DATA FOR ANALYSIS –
________

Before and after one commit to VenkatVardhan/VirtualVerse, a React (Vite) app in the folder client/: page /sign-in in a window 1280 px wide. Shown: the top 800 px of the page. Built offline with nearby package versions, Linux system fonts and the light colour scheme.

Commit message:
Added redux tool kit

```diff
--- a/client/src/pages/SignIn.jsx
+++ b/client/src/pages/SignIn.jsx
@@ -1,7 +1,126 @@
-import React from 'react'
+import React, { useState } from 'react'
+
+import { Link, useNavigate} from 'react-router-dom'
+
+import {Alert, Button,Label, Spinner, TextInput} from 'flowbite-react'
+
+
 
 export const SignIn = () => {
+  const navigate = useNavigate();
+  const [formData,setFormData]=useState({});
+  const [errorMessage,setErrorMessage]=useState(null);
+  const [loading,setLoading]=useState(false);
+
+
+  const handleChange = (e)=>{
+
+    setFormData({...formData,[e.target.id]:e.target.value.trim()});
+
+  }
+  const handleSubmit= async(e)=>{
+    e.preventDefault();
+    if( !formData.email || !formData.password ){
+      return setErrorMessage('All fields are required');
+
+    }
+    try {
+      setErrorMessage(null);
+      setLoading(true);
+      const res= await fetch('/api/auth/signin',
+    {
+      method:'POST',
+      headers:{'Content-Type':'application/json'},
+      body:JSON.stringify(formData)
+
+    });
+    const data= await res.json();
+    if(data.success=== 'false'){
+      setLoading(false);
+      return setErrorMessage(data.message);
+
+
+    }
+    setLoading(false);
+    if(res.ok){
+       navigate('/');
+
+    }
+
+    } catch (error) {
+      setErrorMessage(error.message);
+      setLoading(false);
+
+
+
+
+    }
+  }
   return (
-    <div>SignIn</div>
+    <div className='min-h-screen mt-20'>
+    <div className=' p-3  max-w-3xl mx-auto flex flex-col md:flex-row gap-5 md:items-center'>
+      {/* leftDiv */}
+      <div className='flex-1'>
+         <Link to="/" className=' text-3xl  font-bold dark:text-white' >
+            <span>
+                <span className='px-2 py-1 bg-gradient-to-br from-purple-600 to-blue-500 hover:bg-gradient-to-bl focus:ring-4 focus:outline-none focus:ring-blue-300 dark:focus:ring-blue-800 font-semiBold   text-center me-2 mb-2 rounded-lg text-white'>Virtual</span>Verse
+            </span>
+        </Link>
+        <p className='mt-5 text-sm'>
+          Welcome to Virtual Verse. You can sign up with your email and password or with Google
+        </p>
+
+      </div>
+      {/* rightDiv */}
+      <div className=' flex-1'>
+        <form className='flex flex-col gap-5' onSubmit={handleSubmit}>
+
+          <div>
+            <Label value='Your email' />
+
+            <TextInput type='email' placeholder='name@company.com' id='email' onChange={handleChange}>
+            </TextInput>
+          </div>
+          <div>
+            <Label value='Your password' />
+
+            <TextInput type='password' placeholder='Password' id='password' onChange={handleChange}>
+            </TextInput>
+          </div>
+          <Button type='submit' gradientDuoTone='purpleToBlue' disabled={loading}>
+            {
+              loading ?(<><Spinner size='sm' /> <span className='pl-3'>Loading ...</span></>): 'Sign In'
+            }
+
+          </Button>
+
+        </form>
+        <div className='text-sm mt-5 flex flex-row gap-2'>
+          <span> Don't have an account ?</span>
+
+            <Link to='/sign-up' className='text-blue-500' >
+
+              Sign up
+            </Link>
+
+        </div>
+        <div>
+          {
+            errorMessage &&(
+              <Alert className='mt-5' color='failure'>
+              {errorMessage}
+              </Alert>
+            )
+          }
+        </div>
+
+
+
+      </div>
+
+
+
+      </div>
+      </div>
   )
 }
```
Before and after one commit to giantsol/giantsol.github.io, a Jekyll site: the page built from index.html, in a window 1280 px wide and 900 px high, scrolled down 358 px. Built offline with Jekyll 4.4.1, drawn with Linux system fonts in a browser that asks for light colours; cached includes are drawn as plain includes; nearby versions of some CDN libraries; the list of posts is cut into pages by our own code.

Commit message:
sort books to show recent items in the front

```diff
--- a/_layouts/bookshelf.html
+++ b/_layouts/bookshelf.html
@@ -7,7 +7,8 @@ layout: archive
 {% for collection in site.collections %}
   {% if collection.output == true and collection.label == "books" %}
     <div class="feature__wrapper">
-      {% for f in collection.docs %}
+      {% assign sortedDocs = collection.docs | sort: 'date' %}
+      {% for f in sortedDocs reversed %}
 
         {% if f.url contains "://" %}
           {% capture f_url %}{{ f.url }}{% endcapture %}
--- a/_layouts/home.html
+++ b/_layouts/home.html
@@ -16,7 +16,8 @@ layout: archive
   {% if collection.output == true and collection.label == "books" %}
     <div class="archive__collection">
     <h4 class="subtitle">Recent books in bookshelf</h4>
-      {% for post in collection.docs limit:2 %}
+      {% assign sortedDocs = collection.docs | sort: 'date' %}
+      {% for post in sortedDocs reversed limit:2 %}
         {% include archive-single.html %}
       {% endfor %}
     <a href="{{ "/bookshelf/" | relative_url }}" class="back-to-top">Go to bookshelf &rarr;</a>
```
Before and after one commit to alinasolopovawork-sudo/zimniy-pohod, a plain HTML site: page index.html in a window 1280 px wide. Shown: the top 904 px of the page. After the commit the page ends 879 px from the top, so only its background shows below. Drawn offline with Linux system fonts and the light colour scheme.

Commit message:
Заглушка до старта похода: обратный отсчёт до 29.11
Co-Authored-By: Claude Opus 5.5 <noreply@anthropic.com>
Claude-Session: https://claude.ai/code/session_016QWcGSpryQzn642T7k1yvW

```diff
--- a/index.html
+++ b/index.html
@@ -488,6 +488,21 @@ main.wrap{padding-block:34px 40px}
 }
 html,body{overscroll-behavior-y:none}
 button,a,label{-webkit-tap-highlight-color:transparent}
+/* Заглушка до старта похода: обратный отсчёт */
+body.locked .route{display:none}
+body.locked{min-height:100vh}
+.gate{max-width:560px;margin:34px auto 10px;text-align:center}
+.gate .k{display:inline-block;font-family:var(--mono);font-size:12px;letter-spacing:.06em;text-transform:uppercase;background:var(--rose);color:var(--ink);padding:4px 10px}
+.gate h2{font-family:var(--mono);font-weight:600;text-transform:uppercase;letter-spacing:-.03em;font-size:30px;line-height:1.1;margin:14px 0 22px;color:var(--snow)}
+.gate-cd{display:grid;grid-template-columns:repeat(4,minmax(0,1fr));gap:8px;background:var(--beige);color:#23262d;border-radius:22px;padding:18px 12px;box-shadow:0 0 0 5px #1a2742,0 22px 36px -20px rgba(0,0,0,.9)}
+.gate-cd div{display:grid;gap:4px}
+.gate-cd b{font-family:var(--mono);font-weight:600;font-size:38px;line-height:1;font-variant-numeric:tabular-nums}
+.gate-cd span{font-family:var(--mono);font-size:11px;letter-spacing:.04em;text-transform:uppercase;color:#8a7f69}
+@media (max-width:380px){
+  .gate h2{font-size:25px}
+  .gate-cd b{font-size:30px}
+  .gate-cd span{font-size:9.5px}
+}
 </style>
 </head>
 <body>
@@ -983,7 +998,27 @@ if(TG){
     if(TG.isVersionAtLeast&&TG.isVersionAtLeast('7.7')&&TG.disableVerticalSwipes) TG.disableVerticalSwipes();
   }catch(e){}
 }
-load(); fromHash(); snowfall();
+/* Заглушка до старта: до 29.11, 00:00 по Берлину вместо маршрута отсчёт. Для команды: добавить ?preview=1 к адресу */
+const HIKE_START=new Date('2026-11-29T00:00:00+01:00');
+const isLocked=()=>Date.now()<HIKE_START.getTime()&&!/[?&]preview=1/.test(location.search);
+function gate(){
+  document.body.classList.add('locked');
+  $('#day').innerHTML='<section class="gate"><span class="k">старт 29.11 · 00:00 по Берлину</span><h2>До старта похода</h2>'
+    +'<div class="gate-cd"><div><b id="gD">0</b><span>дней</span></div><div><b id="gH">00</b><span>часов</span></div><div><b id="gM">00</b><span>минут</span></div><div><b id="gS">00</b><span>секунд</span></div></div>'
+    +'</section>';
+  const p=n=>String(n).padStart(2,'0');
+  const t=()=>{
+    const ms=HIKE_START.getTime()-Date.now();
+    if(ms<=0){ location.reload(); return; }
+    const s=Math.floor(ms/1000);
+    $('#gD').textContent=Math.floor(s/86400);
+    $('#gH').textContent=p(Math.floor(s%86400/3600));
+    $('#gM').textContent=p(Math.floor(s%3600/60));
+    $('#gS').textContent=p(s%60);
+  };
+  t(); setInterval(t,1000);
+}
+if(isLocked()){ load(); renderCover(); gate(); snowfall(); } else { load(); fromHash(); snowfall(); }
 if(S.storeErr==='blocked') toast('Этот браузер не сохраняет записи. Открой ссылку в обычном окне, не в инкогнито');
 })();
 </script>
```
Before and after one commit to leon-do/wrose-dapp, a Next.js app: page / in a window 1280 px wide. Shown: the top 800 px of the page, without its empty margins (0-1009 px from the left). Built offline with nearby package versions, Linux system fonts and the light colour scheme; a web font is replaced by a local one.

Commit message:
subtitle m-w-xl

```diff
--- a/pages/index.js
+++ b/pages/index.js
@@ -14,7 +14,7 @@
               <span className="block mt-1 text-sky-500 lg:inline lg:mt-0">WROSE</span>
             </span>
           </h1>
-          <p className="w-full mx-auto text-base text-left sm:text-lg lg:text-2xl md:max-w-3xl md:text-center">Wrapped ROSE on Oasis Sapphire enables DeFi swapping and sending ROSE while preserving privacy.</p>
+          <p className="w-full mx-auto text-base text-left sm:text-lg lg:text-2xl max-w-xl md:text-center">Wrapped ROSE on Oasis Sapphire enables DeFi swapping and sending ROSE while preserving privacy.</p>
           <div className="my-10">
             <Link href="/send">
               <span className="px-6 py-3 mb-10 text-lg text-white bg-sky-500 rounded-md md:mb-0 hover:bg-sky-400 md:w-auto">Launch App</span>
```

________

WORK ITEM – Across the whole listing above, state how many lines contain "white". Only the number is wanted.

FINISHED TASK – 3